START Extracted information

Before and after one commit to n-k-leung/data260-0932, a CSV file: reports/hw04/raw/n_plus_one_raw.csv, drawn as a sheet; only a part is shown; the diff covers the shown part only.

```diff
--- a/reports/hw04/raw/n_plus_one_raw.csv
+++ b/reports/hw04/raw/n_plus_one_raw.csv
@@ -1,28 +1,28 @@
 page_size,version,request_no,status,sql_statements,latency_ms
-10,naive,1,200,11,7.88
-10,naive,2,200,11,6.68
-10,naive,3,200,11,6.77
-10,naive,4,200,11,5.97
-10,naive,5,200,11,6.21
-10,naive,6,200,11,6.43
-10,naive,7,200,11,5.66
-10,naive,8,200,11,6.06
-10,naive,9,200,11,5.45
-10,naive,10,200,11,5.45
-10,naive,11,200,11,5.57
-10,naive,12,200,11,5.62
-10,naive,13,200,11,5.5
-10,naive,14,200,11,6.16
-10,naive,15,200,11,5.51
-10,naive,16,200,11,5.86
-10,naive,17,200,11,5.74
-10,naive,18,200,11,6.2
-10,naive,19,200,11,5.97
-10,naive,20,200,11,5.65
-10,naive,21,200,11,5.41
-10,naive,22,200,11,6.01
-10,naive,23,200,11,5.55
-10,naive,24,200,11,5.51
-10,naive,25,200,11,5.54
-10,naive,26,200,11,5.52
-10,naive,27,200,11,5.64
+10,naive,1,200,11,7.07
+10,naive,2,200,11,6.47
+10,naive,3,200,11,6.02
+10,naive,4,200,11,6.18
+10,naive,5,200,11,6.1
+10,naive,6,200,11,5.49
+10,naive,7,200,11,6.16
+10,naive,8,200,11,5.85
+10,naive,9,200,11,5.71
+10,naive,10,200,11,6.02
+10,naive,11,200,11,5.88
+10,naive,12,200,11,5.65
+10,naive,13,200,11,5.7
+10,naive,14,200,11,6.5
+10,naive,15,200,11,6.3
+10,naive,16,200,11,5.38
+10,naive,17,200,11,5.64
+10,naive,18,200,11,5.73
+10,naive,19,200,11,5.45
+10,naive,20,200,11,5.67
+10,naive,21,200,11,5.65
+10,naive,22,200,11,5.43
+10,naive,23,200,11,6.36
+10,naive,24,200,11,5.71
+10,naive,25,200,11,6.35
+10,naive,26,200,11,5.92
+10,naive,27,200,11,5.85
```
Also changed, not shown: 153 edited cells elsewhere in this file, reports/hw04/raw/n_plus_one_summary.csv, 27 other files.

END Extracted information

The entire listing must be repeated without a single change.

● **Written answer**:
Before and after one commit to n-k-leung/data260-0932, a CSV file: reports/hw04/raw/n_plus_one_raw.csv, drawn as a sheet; only a part is shown; the diff covers the shown part only.

```diff
--- a/reports/hw04/raw/n_plus_one_raw.csv
+++ b/reports/hw04/raw/n_plus_one_raw.csv
@@ -1,28 +1,28 @@
 page_size,version,request_no,status,sql_statements,latency_ms
-10,naive,1,200,11,7.88
-10,naive,2,200,11,6.68
-10,naive,3,200,11,6.77
-10,naive,4,200,11,5.97
-10,naive,5,200,11,6.21
-10,naive,6,200,11,6.43
-10,naive,7,200,11,5.66
-10,naive,8,200,11,6.06
-10,naive,9,200,11,5.45
-10,naive,10,200,11,5.45
-10,naive,11,200,11,5.57
-10,naive,12,200,11,5.62
-10,naive,13,200,11,5.5
-10,naive,14,200,11,6.16
-10,naive,15,200,11,5.51
-10,naive,16,200,11,5.86
-10,naive,17,200,11,5.74
-10,naive,18,200,11,6.2
-10,naive,19,200,11,5.97
-10,naive,20,200,11,5.65
-10,naive,21,200,11,5.41
-10,naive,22,200,11,6.01
-10,naive,23,200,11,5.55
-10,naive,24,200,11,5.51
-10,naive,25,200,11,5.54
-10,naive,26,200,11,5.52
-10,naive,27,200,11,5.64
+10,naive,1,200,11,7.07
+10,naive,2,200,11,6.47
+10,naive,3,200,11,6.02
+10,naive,4,200,11,6.18
+10,naive,5,200,11,6.1
+10,naive,6,200,11,5.49
+10,naive,7,200,11,6.16
+10,naive,8,200,11,5.85
+10,naive,9,200,11,5.71
+10,naive,10,200,11,6.02
+10,naive,11,200,11,5.88
+10,naive,12,200,11,5.65
+10,naive,13,200,11,5.7
+10,naive,14,200,11,6.5
+10,naive,15,200,11,6.3
+10,naive,16,200,11,5.38
+10,naive,17,200,11,5.64
+10,naive,18,200,11,5.73
+10,naive,19,200,11,5.45
+10,naive,20,200,11,5.67
+10,naive,21,200,11,5.65
+10,naive,22,200,11,5.43
+10,naive,23,200,11,6.36
+10,naive,24,200,11,5.71
+10,naive,25,200,11,6.35
+10,naive,26,200,11,5.92
+10,naive,27,200,11,5.85
```
Also changed, not shown: 153 edited cells elsewhere in this file, reports/hw04/raw/n_plus_one_summary.csv, 27 other files.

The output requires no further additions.